This is a wide category, but in this tight ranking, I would limit it to high-speed sports, which include accidents related to tubing, parasailing, waterskiing, and Jetskiing. Sorry, people falling into pools and off of boats: Work harder, and you could make this list next year!3. White-people dancing gone wrong.
Just an exhibition of a flat-out lack of rhythm is meh, but — like the many variations on potato chips — these musical moments really come alive when combined with different flavors: Falling off the stage or dance floor! Clonking heads with your partner! Trying to do a lift but being crushed under your partner! Different settings offer even more variations.
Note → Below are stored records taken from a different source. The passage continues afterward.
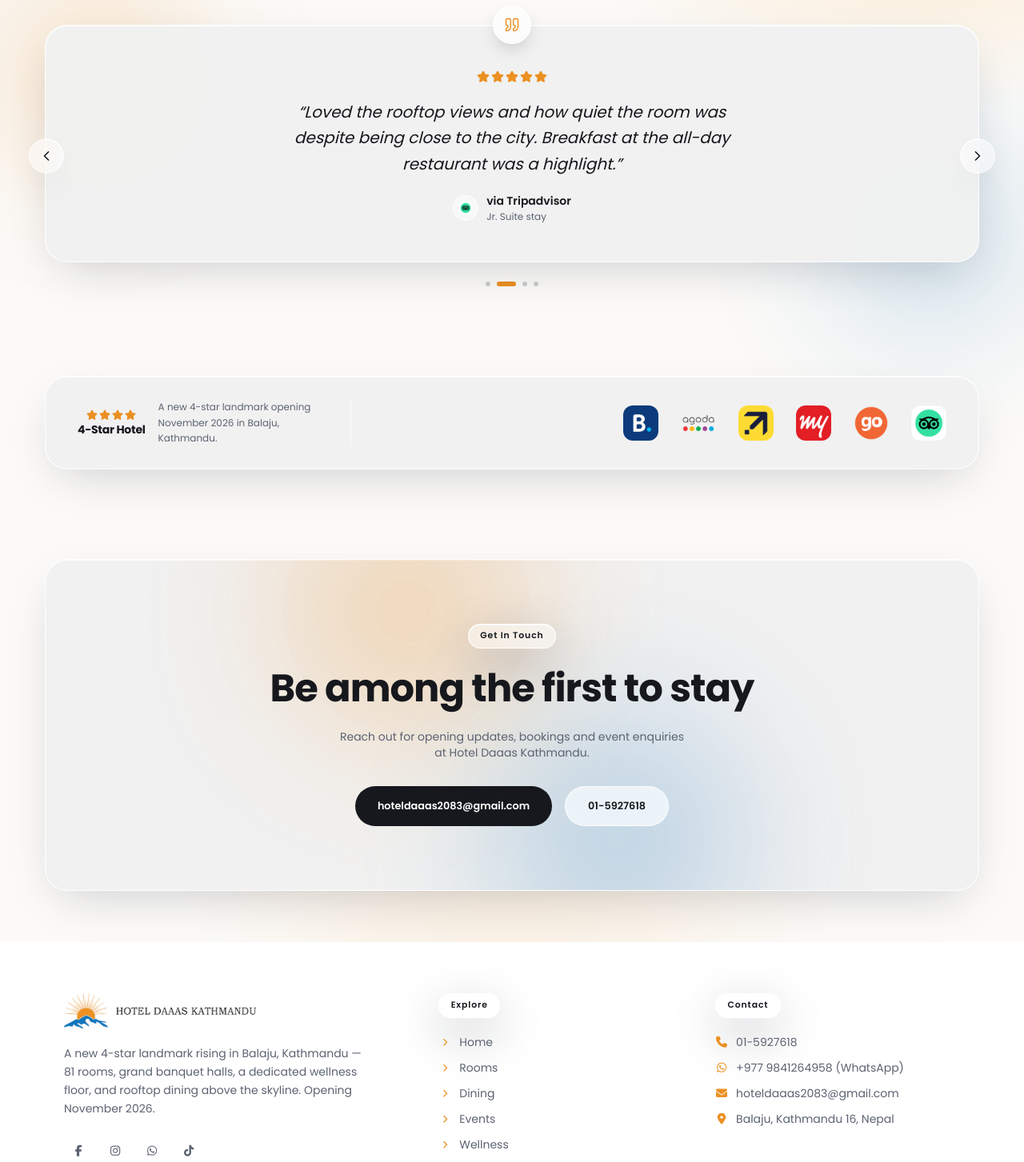
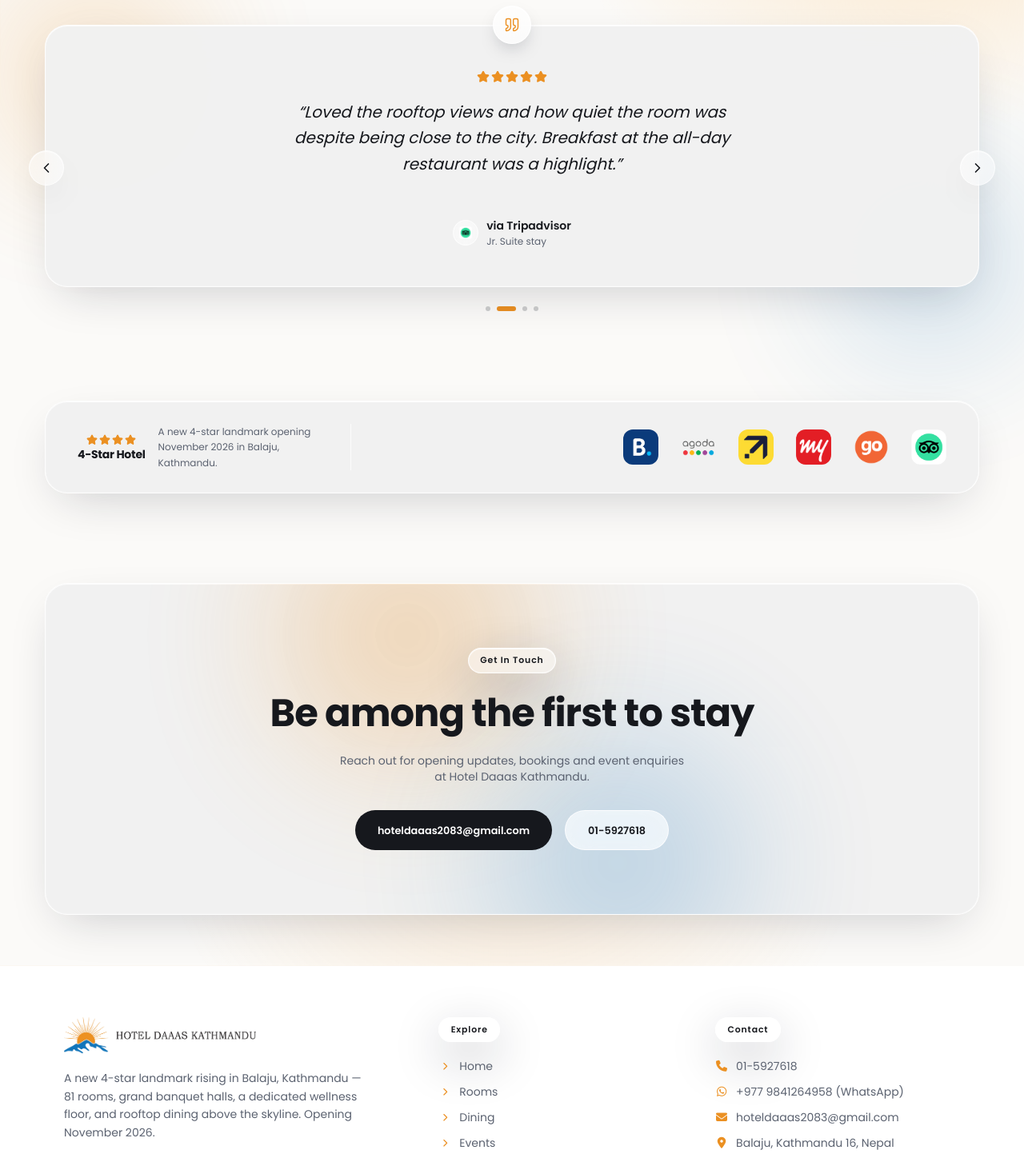
Before and after one commit to itsmesajan/daas, a Next.js app: page / in a window 1280 px wide. Shown: the part 5583-7036 px from the top of the page at 80% size. Built offline with nearby package versions, Linux system fonts and the light colour scheme; no server answers.

Commit message:
feat: add Nearby, Testimonial, and Footer components to homepage layout

```diff
--- a/src/components/home/Nearby.tsx
+++ b/src/components/home/Nearby.tsx
@@ -56,7 +56,7 @@ export default function Nearby() {
                 </div>
                 <div className="p-4 flex items-center gap-2.5">
                   <MapPin size={15} className="text-accent-orange shrink-0" />
-                  <p className="text-sm font-semibold text-bento-ink">{loc.name}</p>
+                  <a href="https://www.google.com/maps" target="_blank" rel="noopener noreferrer" className="text-sm font-semibold text-bento-ink">{loc.name}</a>
                 </div>
               </div>
             </Reveal>
--- a/src/components/home/Testimonial.tsx
+++ b/src/components/home/Testimonial.tsx
@@ -122,7 +122,7 @@ export default function Testimonial() {
                       />
                     ))}
                   </div>
-                  <p className="font-display italic text-lg md:text-xl leading-relaxed text-bento-ink max-w-xl">
+                  <p className="font-display italic text-lg md:text-xl leading-relaxed text-bento-ink max-w-xl h-28 md:h-32 overflow-y-auto px-1">
                     &ldquo;{active.quote}&rdquo;
                   </p>
                   <div className="flex items-center justify-center gap-2.5">
--- a/src/components/layout/Footer.tsx
+++ b/src/components/layout/Footer.tsx
@@ -58,19 +58,19 @@ export default function BentoFooter() {
               </li>
               <li className="flex items-center gap-2.5">
                 <i className="fa-brands fa-whatsapp text-accent-orange text-sm w-4 text-center" aria-hidden="true" />
-                <a href={`tel:${contact.whatsapp}`} className="hover:text-bento-ink transition-colors">
+                <a href={`tel:${contact.whatsapp}`} target="_blank" rel="noopener noreferrer" className="hover:text-bento-ink transition-colors">
                   +977 {contact.whatsapp.slice(3)} (WhatsApp)
                 </a>
               </li>
               <li className="flex items-center gap-2.5">
                 <i className="fa-solid fa-envelope text-accent-orange text-sm w-4 text-center" aria-hidden="true" />
-                <a href={`mailto:${contact.email}`} className="hover:text-bento-ink transition-colors break-all">
+                <a href={`mailto:${contact.email}`} target="_blank" rel="noopener noreferrer" className="hover:text-bento-ink transition-colors break-all">
                   {contact.email}
                 </a>
               </li>
               <li className="flex items-center gap-2.5">
                 <i className="fa-solid fa-location-dot text-accent-orange text-sm w-4 text-center shrink-0" aria-hidden="true" />
-                {address.full}
+                <a href="https://maps.app.goo.gl/cR1e6XET4SXndWS88" target="_blank" rel="noopener noreferrer" className="hover:text-bento-ink transition-colors">{address.full}</a>
               </li>
             </ul>
           </div>
```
While a wedding allows you to smash into a waiter, doing it at home allows the clumsy hoofer to tumble into Christmas trees and TV sets.2. Old people falling down.
Yes, I recognize the emerging theme of a heartless of love of injuries. But so be it: You don’t watch AFV to see people rescue puppies or do charity work. But unlike with Tosh.0, when you see people tumble on AFV, you have no fear that they were actually injured: no gaping wounds or tears. Which is why I can enjoy, guilt-free, our most fragile citizens falling down hills and off of golf carts. I like to think I will still find this amusing when I am in my 80s, but maybe I won’t. So, carpe diem, and enjoy it now!1. Treadmill accidents.
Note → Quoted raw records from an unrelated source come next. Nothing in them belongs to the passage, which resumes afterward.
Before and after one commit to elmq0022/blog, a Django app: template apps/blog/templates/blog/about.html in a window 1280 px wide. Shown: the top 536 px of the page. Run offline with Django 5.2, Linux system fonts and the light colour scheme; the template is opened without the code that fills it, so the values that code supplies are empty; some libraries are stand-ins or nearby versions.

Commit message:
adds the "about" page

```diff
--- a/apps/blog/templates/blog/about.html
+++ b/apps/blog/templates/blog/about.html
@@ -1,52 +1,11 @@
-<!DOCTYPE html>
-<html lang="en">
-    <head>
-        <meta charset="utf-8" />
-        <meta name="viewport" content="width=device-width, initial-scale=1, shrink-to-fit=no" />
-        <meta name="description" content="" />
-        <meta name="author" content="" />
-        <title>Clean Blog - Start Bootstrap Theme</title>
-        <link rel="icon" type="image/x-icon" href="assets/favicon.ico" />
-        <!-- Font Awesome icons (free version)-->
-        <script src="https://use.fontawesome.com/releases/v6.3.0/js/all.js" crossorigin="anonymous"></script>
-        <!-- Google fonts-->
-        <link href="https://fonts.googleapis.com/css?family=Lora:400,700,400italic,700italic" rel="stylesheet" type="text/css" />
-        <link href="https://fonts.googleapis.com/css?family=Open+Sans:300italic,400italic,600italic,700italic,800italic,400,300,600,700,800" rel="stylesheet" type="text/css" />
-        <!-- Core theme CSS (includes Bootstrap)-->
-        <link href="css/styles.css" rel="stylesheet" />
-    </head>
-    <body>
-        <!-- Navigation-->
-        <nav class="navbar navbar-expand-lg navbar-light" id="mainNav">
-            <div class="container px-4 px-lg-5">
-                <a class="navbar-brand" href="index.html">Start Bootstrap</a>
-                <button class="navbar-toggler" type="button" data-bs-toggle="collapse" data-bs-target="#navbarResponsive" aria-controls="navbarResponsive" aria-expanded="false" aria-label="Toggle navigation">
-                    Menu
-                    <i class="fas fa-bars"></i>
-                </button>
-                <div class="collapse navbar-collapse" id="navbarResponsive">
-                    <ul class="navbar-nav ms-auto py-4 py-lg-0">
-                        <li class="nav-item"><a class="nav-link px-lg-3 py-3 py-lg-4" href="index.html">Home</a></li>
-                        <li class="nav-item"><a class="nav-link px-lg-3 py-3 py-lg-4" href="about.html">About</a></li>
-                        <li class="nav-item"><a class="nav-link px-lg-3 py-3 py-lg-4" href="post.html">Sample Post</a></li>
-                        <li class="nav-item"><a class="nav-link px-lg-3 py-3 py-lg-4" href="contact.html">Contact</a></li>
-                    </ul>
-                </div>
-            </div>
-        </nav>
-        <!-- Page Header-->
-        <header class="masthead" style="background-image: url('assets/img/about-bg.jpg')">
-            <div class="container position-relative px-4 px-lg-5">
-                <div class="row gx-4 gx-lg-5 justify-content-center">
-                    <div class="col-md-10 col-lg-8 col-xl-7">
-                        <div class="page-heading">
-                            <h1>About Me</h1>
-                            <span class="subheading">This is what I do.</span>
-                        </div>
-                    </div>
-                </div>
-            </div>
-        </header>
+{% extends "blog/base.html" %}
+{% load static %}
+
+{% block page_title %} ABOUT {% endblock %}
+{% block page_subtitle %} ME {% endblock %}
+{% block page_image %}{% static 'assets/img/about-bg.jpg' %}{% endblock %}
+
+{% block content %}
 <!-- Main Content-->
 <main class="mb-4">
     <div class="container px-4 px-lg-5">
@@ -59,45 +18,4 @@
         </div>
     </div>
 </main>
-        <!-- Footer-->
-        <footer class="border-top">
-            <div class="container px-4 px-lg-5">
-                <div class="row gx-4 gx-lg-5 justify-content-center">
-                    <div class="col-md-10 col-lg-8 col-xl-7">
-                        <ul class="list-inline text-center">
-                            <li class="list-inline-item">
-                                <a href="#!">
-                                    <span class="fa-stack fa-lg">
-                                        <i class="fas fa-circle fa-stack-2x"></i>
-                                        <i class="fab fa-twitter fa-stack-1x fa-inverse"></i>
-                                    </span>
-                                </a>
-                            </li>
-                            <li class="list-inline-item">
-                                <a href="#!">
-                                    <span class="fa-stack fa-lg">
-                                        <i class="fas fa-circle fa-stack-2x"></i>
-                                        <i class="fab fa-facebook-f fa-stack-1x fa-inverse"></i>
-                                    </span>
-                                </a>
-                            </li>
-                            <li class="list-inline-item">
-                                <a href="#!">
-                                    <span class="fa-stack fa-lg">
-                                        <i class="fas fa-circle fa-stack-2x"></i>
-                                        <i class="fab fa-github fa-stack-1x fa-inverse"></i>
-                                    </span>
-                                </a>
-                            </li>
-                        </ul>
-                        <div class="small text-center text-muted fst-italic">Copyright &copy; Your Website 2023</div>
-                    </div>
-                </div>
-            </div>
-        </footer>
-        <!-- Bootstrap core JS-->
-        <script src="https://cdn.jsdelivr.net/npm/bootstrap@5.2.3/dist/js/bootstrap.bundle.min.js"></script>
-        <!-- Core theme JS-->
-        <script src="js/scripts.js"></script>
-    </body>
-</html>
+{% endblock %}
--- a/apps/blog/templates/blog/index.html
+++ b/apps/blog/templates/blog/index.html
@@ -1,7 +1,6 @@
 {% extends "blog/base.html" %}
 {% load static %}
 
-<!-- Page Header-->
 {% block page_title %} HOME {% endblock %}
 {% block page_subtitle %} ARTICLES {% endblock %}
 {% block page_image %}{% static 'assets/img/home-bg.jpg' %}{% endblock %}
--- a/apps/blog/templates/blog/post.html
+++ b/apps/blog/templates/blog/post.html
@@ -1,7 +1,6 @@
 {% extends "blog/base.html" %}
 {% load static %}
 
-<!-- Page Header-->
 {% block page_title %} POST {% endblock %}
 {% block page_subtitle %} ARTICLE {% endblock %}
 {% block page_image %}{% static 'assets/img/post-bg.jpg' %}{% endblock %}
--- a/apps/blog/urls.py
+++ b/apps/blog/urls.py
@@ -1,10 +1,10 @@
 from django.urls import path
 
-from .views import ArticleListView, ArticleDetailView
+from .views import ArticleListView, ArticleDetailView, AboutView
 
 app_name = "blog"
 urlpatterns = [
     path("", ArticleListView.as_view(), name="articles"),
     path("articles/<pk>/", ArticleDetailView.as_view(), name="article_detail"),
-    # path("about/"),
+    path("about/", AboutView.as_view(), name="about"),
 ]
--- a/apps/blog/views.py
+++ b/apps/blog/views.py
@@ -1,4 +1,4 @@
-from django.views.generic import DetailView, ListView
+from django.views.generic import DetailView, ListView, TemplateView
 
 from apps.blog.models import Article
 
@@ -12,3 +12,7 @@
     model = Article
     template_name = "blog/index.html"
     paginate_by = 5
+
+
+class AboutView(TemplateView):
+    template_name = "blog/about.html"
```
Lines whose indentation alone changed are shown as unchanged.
I used to be partial to trampolines, but there emerged a sameness to those falls. Sure, every once in a while someone would undergo a particularly creative egregious and elastic split as they landed between the springs, but I was generally left wanting more. And then I discovered the treadmill accident. I had once thought of the treadmill as the white noise of the gym, a tool that offered nothing that jogging couldn’t except for a safe consistency of location and insurance against inclement weather. But when misused, the treadmill has so much to give: It can work as a torture device and a catapult, sending a stumbler caroming into the wall or a rack of weights behind it. It can trap an exerciser whose pants are falling down. It can even have fun with animals! There is no more versatile and compact impetus for cardiovascular hilarity than the treadmill. Bravo. Sadly, I could find no AFV montage online, but this homegrown compilation gets at the magic. (However, it must be noted that a couple of moments captured in this reel are more violent than would make AFV. I prefer injuries the whole family can enjoy.)Honorable Mention: Pinatas!
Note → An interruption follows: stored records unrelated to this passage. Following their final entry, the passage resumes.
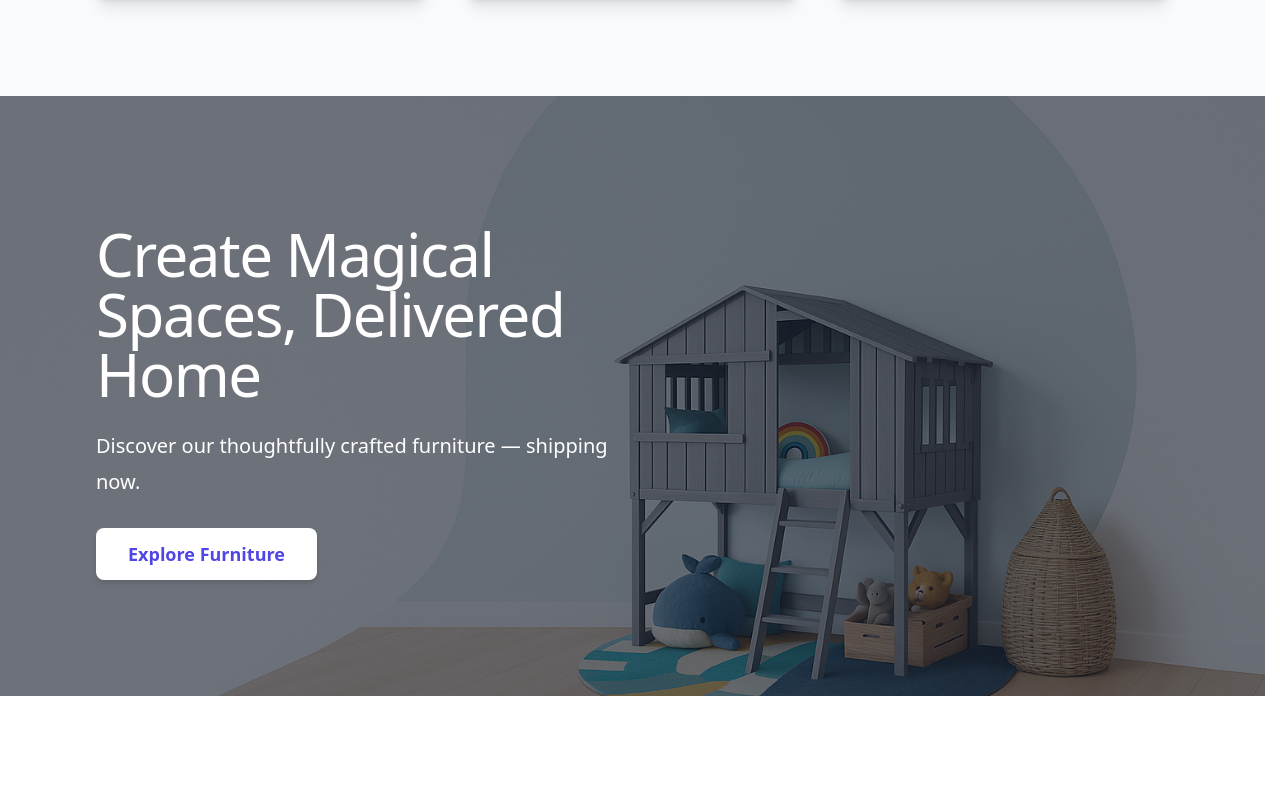
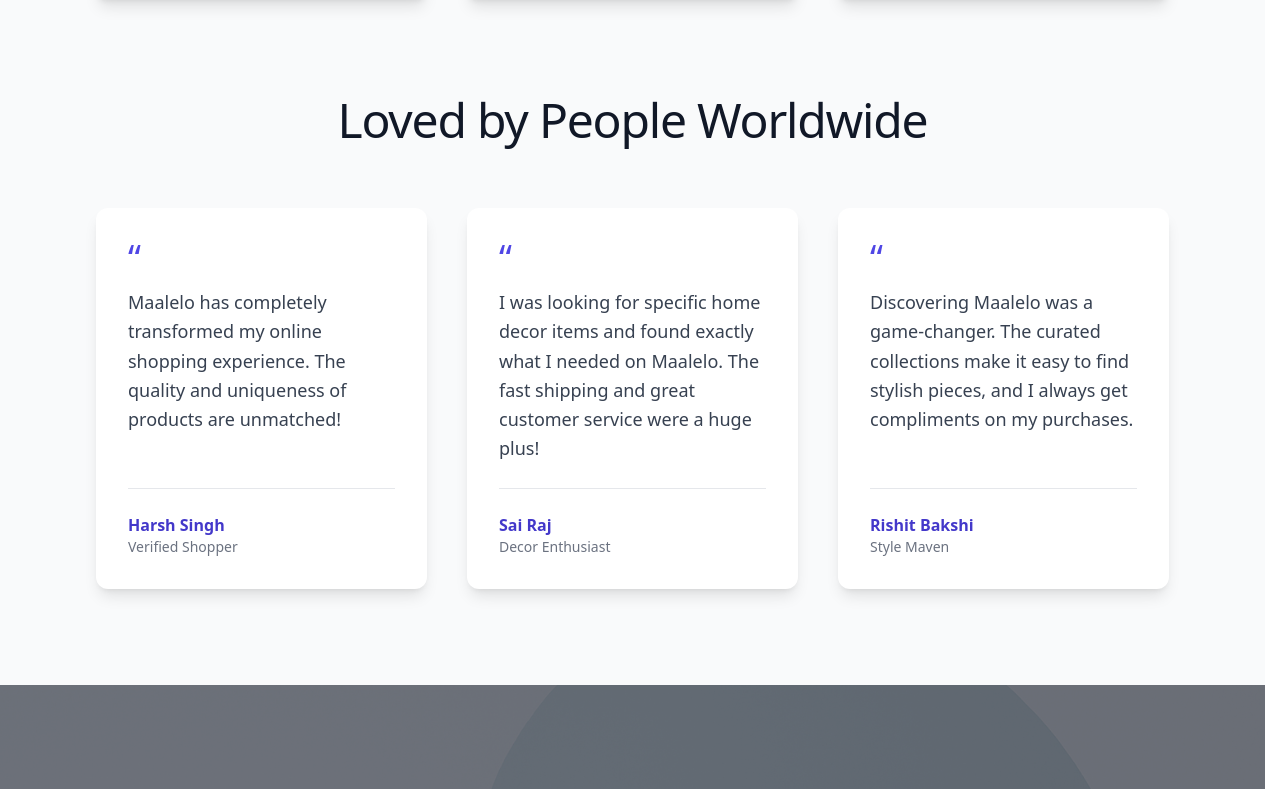
Before and after one commit to pranavsuriya-sr/stocklyn, a React (Vite) app in the folder apps/frontend/: page / in a window 1280 px wide. Shown: the part 2780-3569 px from the top of the page. Built offline with nearby package versions, Linux system fonts and the light colour scheme; no server answers.

Commit message:
Add testimonials section to landing page and replace 'Explore Collection' link with button for improved navigation

```diff
--- /dev/null
+++ b/apps/frontend/src/components/magicui/blur-fade.tsx
@@ -0,0 +1,81 @@
+"use client";
+
+import {
+  AnimatePresence,
+  motion,
+  useInView,
+  UseInViewOptions,
+  Variants,
+  MotionProps,
+} from "motion/react";
+import { useRef } from "react";
+
+type MarginType = UseInViewOptions["margin"];
+
+interface BlurFadeProps extends MotionProps {
+  children: React.ReactNode;
+  className?: string;
+  variant?: {
+    hidden: { y: number };
+    visible: { y: number };
+  };
+  duration?: number;
+  delay?: number;
+  offset?: number;
+  direction?: "up" | "down" | "left" | "right";
+  inView?: boolean;
+  inViewMargin?: MarginType;
+  blur?: string;
+}
+
+export function BlurFade({
+  children,
+  className,
+  variant,
+  duration = 0.4,
+  delay = 0,
+  offset = 6,
+  direction = "down",
+  inView = false,
+  inViewMargin = "-50px",
+  blur = "6px",
+  ...props
+}: BlurFadeProps) {
+  const ref = useRef(null);
+  const inViewResult = useInView(ref, { once: true, margin: inViewMargin });
+  const isInView = !inView || inViewResult;
+  const defaultVariants: Variants = {
+    hidden: {
+      [direction === "left" || direction === "right" ? "x" : "y"]:
+        direction === "right" || direction === "down" ? -offset : offset,
+      opacity: 0,
+      filter: `blur(${blur})`,
+    },
+    visible: {
+      [direction === "left" || direction === "right" ? "x" : "y"]: 0,
+      opacity: 1,
+      filter: `blur(0px)`,
+    },
+  };
+  const combinedVariants = variant || defaultVariants;
+  return (
+    <AnimatePresence>
+      <motion.div
+        ref={ref}
+        initial="hidden"
+        animate={isInView ? "visible" : "hidden"}
+        exit="hidden"
+        variants={combinedVariants}
+        transition={{
+          delay: 0.04 + delay,
+          duration,
+          ease: "easeOut",
+        }}
+        className={className}
+        {...props}
+      >
+        {children}
+      </motion.div>
+    </AnimatePresence>
+  );
+}
--- a/apps/frontend/src/pages/landing/landing-page.tsx
+++ b/apps/frontend/src/pages/landing/landing-page.tsx
@@ -96,6 +96,7 @@ const LandingPage = () => {
                   alt={`Image for ${category.name}`}
                   className="absolute inset-0 h-full w-full object-cover transition-transform duration-500 ease-in-out group-hover:scale-110"
                 />
+
                 <div className="absolute inset-0 bg-gradient-to-t from-black/70 via-black/50 to-transparent"></div>
                 <div className="relative p-6 flex flex-col items-start justify-end h-80">
                   <h3 className="text-2xl font-semibold text-white">
@@ -128,12 +129,12 @@ const LandingPage = () => {
               lifestyle.
             </TextAnimate>
 
-            <a
-              href="/shop"
+            <button
+              onClick={() => navigate("/shop")}
               className="inline-flex h-12 items-center justify-center rounded-lg bg-indigo-600 px-8 text-lg font-medium text-white shadow-md transition-colors hover:bg-indigo-700 focus:outline-none focus:ring-2 focus:ring-indigo-500 focus:ring-offset-2"
             >
               Explore Collection
-            </a>
+            </button>
           </div>
           <img
             src="https://files.stripe.com/links/MDB8YWNjdF8xT3BaeG5GSmNWbVh6bURsfGZsX3Rlc3RfaDVvWXowdU9ZbWlobUIyaHpNc1hCeDM200NBzvUjqP"
@@ -207,6 +208,53 @@ const LandingPage = () => {
             </div>
           ))}
         </div>
+
+        <div className="mx-auto max-w-7xl mt-16 md:mt-24">
+          <h2 className="text-3xl md:text-4xl lg:text-5xl font-thin tracking-tight text-center text-gray-900 mb-12 md:mb-16">
+            Loved by People Worldwide
+          </h2>
+
+          <div className="grid grid-cols-1 md:grid-cols-3 gap-8 md:gap-10">
+            {[
+              {
+                quote:
+                  "Maalelo has completely transformed my online shopping experience. The quality and uniqueness of products are unmatched!",
+                name: "Harsh Singh",
+                title: "Verified Shopper",
+              },
+              {
+                quote:
+                  "I was looking for specific home decor items and found exactly what I needed on Maalelo. The fast shipping and great customer service were a huge plus!",
+                name: "Sai Raj",
+                title: "Decor Enthusiast",
+              },
+              {
+                quote:
+                  "Discovering Maalelo was a game-changer. The curated collections make it easy to find stylish pieces, and I always get compliments on my purchases.",
+                name: "Rishit Bakshi",
+                title: "Style Maven",
+              },
+            ].map((testimonial, index) => (
+              <div
+                key={index}
+                className="bg-white p-8 rounded-xl shadow-lg hover:shadow-xl transition-shadow duration-300 h-full flex flex-col"
+              >
+                <blockquote className="text-lg font-light text-gray-700 leading-relaxed flex-grow">
+                  <span className="text-4xl text-indigo-600 leading-none block mb-3">
+                    “
+                  </span>
+                  {testimonial.quote}
+                </blockquote>
+                <footer className="mt-6 pt-6 border-t border-gray-200">
+                  <p className="text-base font-semibold text-indigo-700">
+                    {testimonial.name}
+                  </p>
+                  <p className="text-sm text-gray-500">{testimonial.title}</p>
+                </footer>
+              </div>
+            ))}
+          </div>
+        </div>
       </section>
 
       <section className="relative bg-gray-900 py-20 md:py-32 px-6 md:px-12 lg:px-24">
```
[CLICK LINK BELOW TO SEE YOUTUBE CLIPS OF "AFV"]http://www.vulture.com/2012/10/why-loving-afv-is-not-a-shameful-act.html